If you worship money and things, if they are where you tap real meaning in life, then you will never have enough, never feel you have enough. It’s the truth. Worship your body and beauty and sexual allure and you will always feel ugly. And when time and age start showing, you will die a million deaths before they finally grieve you. On one level, we all know this stuff already. It’s been codified as myths, proverbs, clichés, epigrams, parables; the skeleton of every great story. The whole trick is keeping the truth up front in daily consciousness.
Worship power, you will end up feeling weak and afraid, and you will need ever more power over others to numb you to your own fear. Worship your intellect, being seen as smart, you will end up feeling stupid, a fraud, always on the verge of being found out. But the insidious thing about these forms of worship is not that they’re evil or sinful, it’s that they’re unconscious. They are default settings.

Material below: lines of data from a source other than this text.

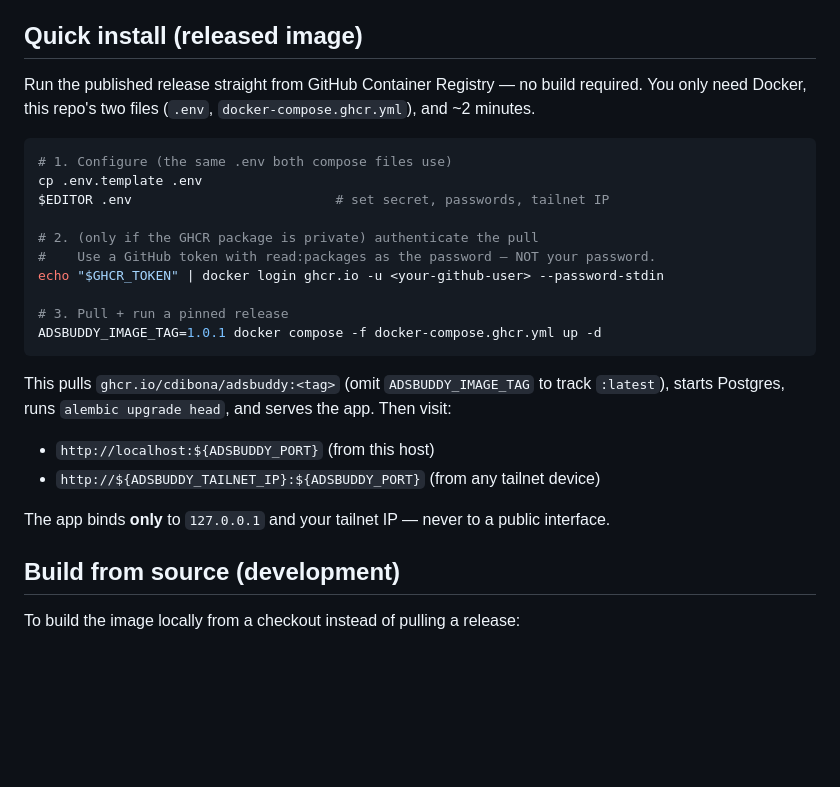
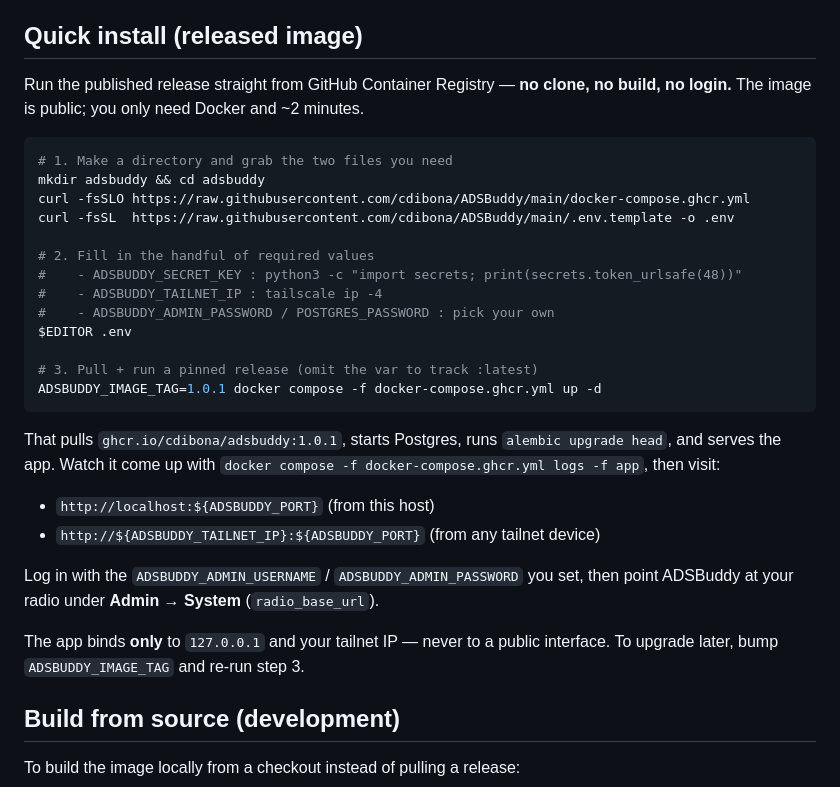
Before and after one commit to cdibona/ADSBuddy, a Markdown page: README.md, the part around the change. GitHub-like rendering; blank space fills up the shorter version.

Commit message:
docs: standalone quickstart (public repo + image, no clone, no login)
Quick install now assumes the project and GHCR package are public: download just
docker-compose.ghcr.yml and .env.template via curl (no git clone), no docker
login, with explicit notes on the values to fill and how to point at the radio +
upgrade later.

Co-Authored-By: Claude Opus 4.8 (1M context) <noreply@anthropic.com>

````diff
--- a/README.md
+++ b/README.md
@@ -12,32 +12,37 @@ alerting parts underneath.
 
 ## Quick install (released image)
 
-Run the published release straight from GitHub Container Registry — no build
-required. You only need Docker, this repo's two files (`.env`,
-`docker-compose.ghcr.yml`), and ~2 minutes.
+Run the published release straight from GitHub Container Registry — **no clone,
+no build, no login.** The image is public; you only need Docker and ~2 minutes.
 
 ```bash
-# 1. Configure (the same .env both compose files use)
-cp .env.template .env
-$EDITOR .env                          # set secret, passwords, tailnet IP
+# 1. Make a directory and grab the two files you need
+mkdir adsbuddy && cd adsbuddy
+curl -fsSLO https://raw.githubusercontent.com/cdibona/ADSBuddy/main/docker-compose.ghcr.yml
+curl -fsSL  https://raw.githubusercontent.com/cdibona/ADSBuddy/main/.env.template -o .env
 
-# 2. (only if the GHCR package is private) authenticate the pull
-#    Use a GitHub token with read:packages as the password — NOT your password.
-echo "$GHCR_TOKEN" | docker login ghcr.io -u <your-github-user> --password-stdin
+# 2. Fill in the handful of required values
+#    - ADSBUDDY_SECRET_KEY : python3 -c "import secrets; print(secrets.token_urlsafe(48))"
+#    - ADSBUDDY_TAILNET_IP : tailscale ip -4
+#    - ADSBUDDY_ADMIN_PASSWORD / POSTGRES_PASSWORD : pick your own
+$EDITOR .env
 
-# 3. Pull + run a pinned release
+# 3. Pull + run a pinned release (omit the var to track :latest)
 ADSBUDDY_IMAGE_TAG=1.0.1 docker compose -f docker-compose.ghcr.yml up -d
 ```
 
-This pulls `ghcr.io/cdibona/adsbuddy:<tag>` (omit `ADSBUDDY_IMAGE_TAG` to track
-`:latest`), starts Postgres, runs `alembic upgrade head`, and serves the app.
-Then visit:
+That pulls `ghcr.io/cdibona/adsbuddy:1.0.1`, starts Postgres, runs
+`alembic upgrade head`, and serves the app. Watch it come up with
+`docker compose -f docker-compose.ghcr.yml logs -f app`, then visit:
 
 - `http://localhost:${ADSBUDDY_PORT}`  (from this host)
 - `http://${ADSBUDDY_TAILNET_IP}:${ADSBUDDY_PORT}`  (from any tailnet device)
 
+Log in with the `ADSBUDDY_ADMIN_USERNAME` / `ADSBUDDY_ADMIN_PASSWORD` you set,
+then point ADSBuddy at your radio under **Admin → System** (`radio_base_url`).
+
 The app binds **only** to `127.0.0.1` and your tailnet IP — never to a public
-interface.
+interface. To upgrade later, bump `ADSBUDDY_IMAGE_TAG` and re-run step 3.
 
 ## Build from source (development)
 
````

It had been a while since I actually read it but the thing about evergreen wisdom like this is that it meets you in different places depending on where you’re at in life.
I think the conversation I had with my daughter last week articulated a shift I had not consciously noted but have been experiencing with my understanding of spiritual faith and what it means to believe.
I feel more convicted these days that the current task order at hand is to keep my eat-you-alive beliefs and the defining traits I fold into them small. To stay focused on growing my faith in the possibility that in the kernel of truth at the center of us all, there is a vast and inherent, interconnected goodness. And the first step, I think, at connecting to it, is having faith in its presence where we can see it: with our families and friends and the familiar faces we encounter day after day within each of our own tiny universes.
The thing that is greater than us is us — it’s just us at scale, en masse, all together, you know?
That’s all I have this week.
Have a great holiday break.
I’m signing off yours,